## [WORK ORDER]
Go through the data below and repeat it exactly, skipping each picture.

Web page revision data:
==================================================

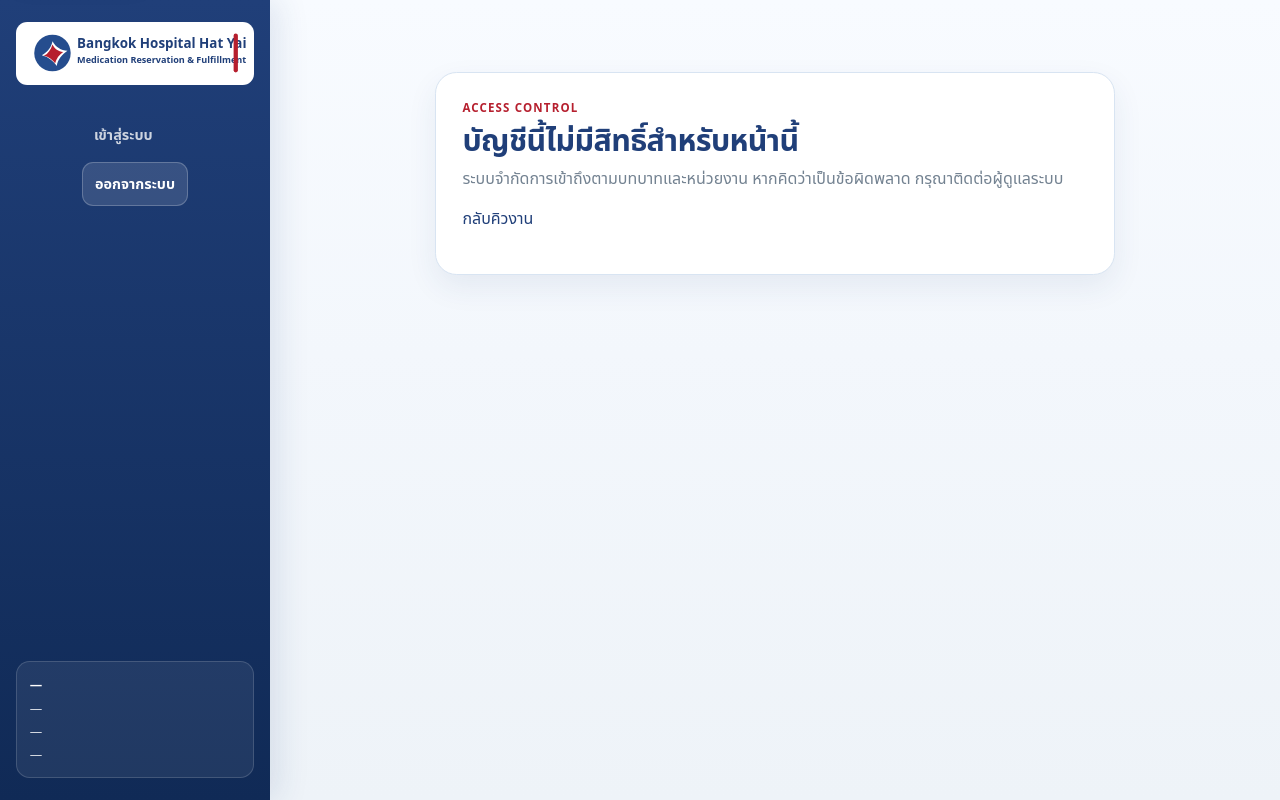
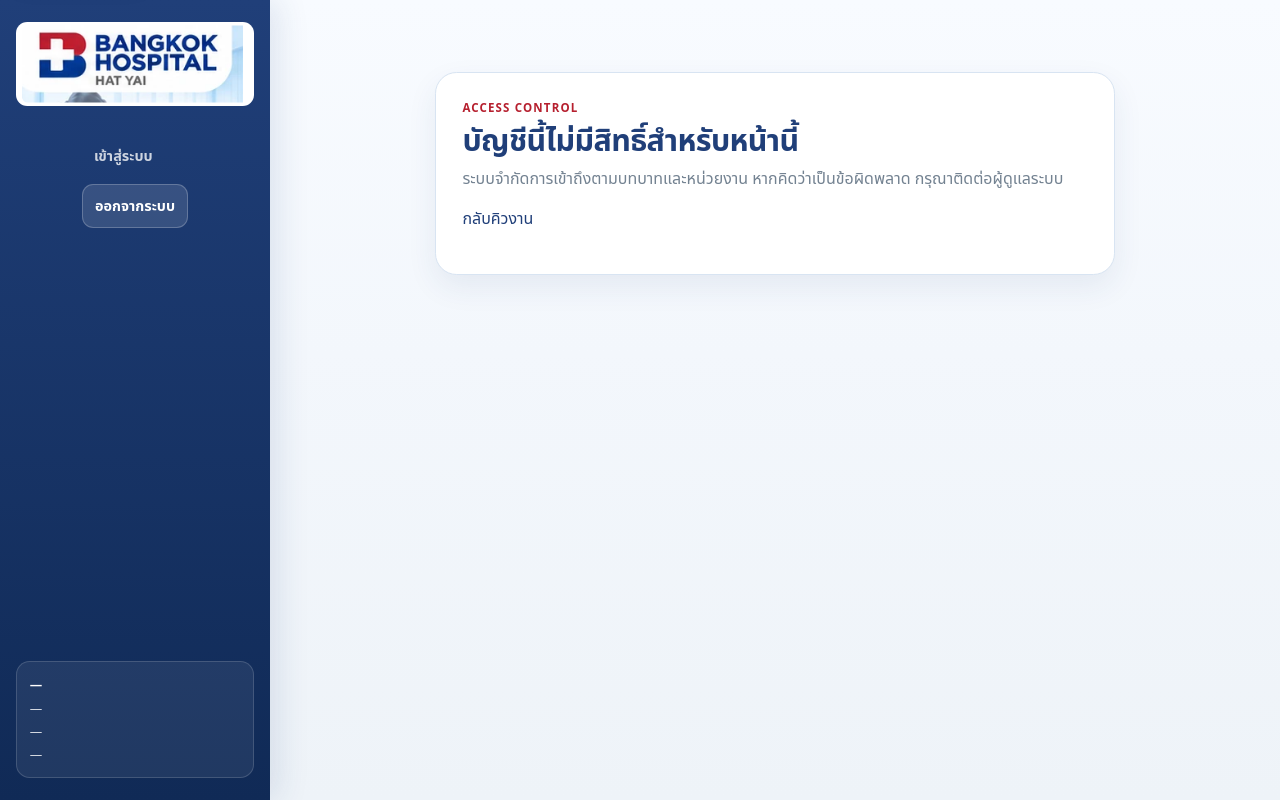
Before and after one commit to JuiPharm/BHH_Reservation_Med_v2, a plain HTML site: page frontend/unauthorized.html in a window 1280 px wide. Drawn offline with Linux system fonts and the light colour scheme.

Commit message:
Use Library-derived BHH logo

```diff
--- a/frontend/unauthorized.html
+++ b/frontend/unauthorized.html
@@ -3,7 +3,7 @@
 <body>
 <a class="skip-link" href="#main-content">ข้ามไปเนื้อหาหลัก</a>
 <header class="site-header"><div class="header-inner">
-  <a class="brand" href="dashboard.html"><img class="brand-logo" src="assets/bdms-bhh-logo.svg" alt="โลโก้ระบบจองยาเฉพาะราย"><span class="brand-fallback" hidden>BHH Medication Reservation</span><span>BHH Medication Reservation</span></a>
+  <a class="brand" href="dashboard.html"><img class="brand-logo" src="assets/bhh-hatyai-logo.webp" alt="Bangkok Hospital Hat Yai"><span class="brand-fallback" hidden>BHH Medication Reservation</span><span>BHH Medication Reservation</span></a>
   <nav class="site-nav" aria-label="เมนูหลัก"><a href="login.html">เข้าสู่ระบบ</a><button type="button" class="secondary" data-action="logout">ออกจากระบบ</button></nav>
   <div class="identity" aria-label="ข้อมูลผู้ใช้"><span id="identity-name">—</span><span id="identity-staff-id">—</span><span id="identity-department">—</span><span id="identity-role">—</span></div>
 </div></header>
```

==================================================

## [FINISHED EXERCISE]
Before and after one commit to JuiPharm/BHH_Reservation_Med_v2, a plain HTML site: page frontend/unauthorized.html in a window 1280 px wide. Drawn offline with Linux system fonts and the light colour scheme.

Commit message:
Use Library-derived BHH logo

```diff
--- a/frontend/unauthorized.html
+++ b/frontend/unauthorized.html
@@ -3,7 +3,7 @@
 <body>
 <a class="skip-link" href="#main-content">ข้ามไปเนื้อหาหลัก</a>
 <header class="site-header"><div class="header-inner">
-  <a class="brand" href="dashboard.html"><img class="brand-logo" src="assets/bdms-bhh-logo.svg" alt="โลโก้ระบบจองยาเฉพาะราย"><span class="brand-fallback" hidden>BHH Medication Reservation</span><span>BHH Medication Reservation</span></a>
+  <a class="brand" href="dashboard.html"><img class="brand-logo" src="assets/bhh-hatyai-logo.webp" alt="Bangkok Hospital Hat Yai"><span class="brand-fallback" hidden>BHH Medication Reservation</span><span>BHH Medication Reservation</span></a>
   <nav class="site-nav" aria-label="เมนูหลัก"><a href="login.html">เข้าสู่ระบบ</a><button type="button" class="secondary" data-action="logout">ออกจากระบบ</button></nav>
   <div class="identity" aria-label="ข้อมูลผู้ใช้"><span id="identity-name">—</span><span id="identity-staff-id">—</span><span id="identity-department">—</span><span id="identity-role">—</span></div>
 </div></header>
```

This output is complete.